Communion is an important part of my spiritual life.   This may be because of my Catholic upbringing as Communion was the centerpiece of each Mass.  However, I had an experience of personal significance that took place one hot summer night in the little Baptist Church. The preacher had been preaching on the Blood of Jesus.  It was a powerful message. He said, “If you were the only person on the face of the earth, Christ would have died just for you.” The preacher finished the sermon and we sang a  hymn while the communion service commenced.  “What can wash away my sin…nothing but the blood of Jesus…What can make me whole again…? Nothing but the blood of Jesus… Oh! Precious is the flow that makes me white as snow… No other fount I know…Nothing but the blood of Jesus.  As I was holding the grape juice, my emotions got the best of me and a tear fell into the cup.  The reality of my tears mingled with the sacramental element helped me experience Christ in that present moment.  Over the years, this experience has held me when I doubted God’s love for me. Communion has never been the same.   I encourage you to find a Christian community this Easter. Go expecting.  Whenever two or three or more gather Jesus said in the midst of them I AM.   Communion with others and God opens us up to the reality of our belonging!

Love’s Compelling Beauty

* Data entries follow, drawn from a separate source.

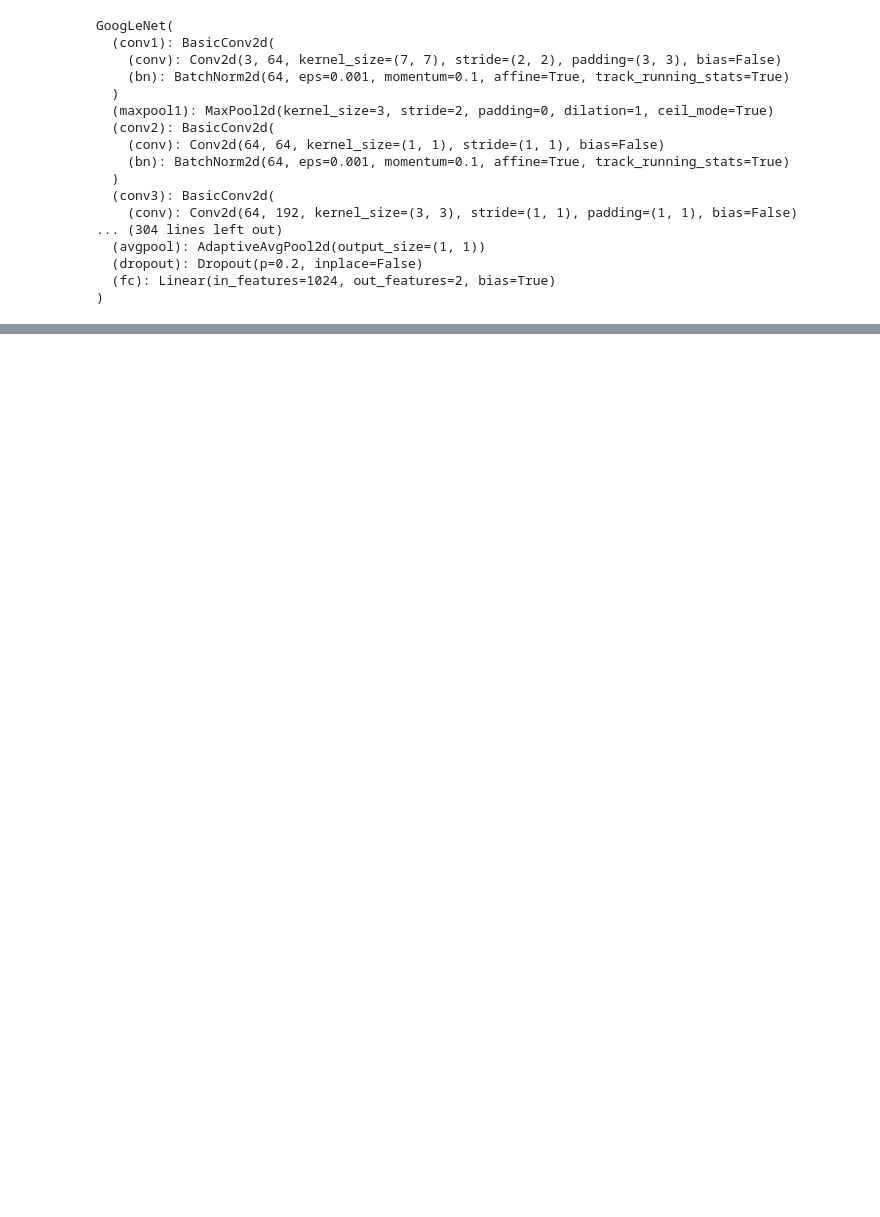
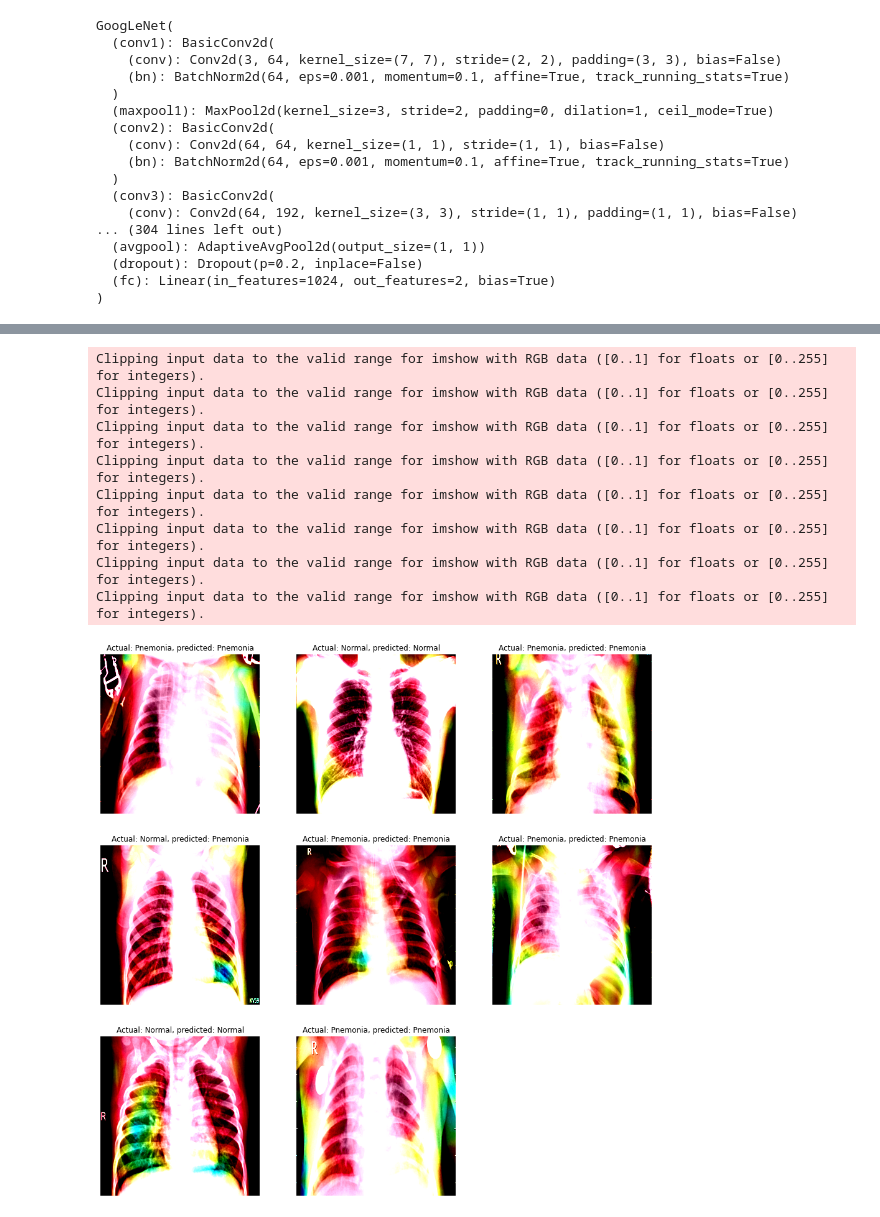
Before and after one commit to ojaohe-3/D7047E, a Jupyter notebook: Project_Lungs_GoogleLenet.ipynb, the cells around one changed output, grey strips where cells are left out. Drawn from its saved outputs; the diff is of its cells as text; code cells hidden in the pictures; blank space fills up the shorter version.

```diff
--- a/Project_Lungs_GoogleLenet.ipynb
+++ b/Project_Lungs_GoogleLenet.ipynb
@@ -216,0 +312,47 @@ total accuracy of net: 81.89%
+# %%
+
+images, id_ = next(iter(testloader))
+
+
+test = gnet(images)
+test = torch.round(torch.sigmoid(test))
+
+y = torch.zeros(test.size(0))
+for i in range(test.size(0)):
+    y[i] = torch.argmax(test[i])
+test = y.unsqueeze(1)
+
+
+c = {0: "Normal", 1: "Pnemonia"}
+
+images = images.to(device)
+heatmap = get_heatmap(images, target_layers=[ "inception5b","inception5a","inception4b","inception4a","inception4e","inception4d", "inception4c"])
+
+images =  images.permute(0,2,3,1)
+images = images.cpu().numpy()
+heatmap = heatmap.cpu().numpy()
+heatmap = np.vstack([heatmap])
+# %%
+plt.figure(figsize=(16, 16))
+for i in range(8):
+    ax = plt.subplot(3, 3, i + 1)
+    img = images[i]
+    hm = heatmap[i]
+
+    hm = np.uint8(254 *hm + 1)
+    hm = cv2.applyColorMap(hm, cv2.COLORMAP_JET)
+
+    img =hm * 0.0045 + img*(1-0.045)
+    plt.imshow(img)
+    plt.title(f"Actual: {c[id_[i].item()]}, predicted: {c[test[i].item()]}")
+    plt.axis("off")
+# %% [output]
+Clipping input data to the valid range for imshow with RGB data ([0..1] for floats or [0..255] for integers).
+Clipping input data to the valid range for imshow with RGB data ([0..1] for floats or [0..255] for integers).
+Clipping input data to the valid range for imshow with RGB data ([0..1] for floats or [0..255] for integers).
+Clipping input data to the valid range for imshow with RGB data ([0..1] for floats or [0..255] for integers).
+Clipping input data to the valid range for imshow with RGB data ([0..1] for floats or [0..255] for integers).
+Clipping input data to the valid range for imshow with RGB data ([0..1] for floats or [0..255] for integers).
+Clipping input data to the valid range for imshow with RGB data ([0..1] for floats or [0..255] for integers).
+Clipping input data to the valid range for imshow with RGB data ([0..1] for floats or [0..255] for integers).
+[figure, added]
```
Also changed, not shown: parts of 15 cells of this notebook, 5 other files.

CS Lewis said, “Good things as well as bad, you know, are caught by a kind of infection.  If you want to get warm you must stand near the fire:   if you want to be wet you must get into the water.  If you want joy, power, peace, eternal life, you must get close to, or even into the thing that has them.  They are a great fountain of energy and beauty spurting up at the very center of reality.  If you are close to it, the spray will wet you: if you are not, you will remain dry”.    What do you do to nurture your faith? How do you measure the strength of your relationship to God?   To know and be known by God sums up all that Jesus models for us. He clearly tells us how we can grow spiritually!  What is your next step of faith?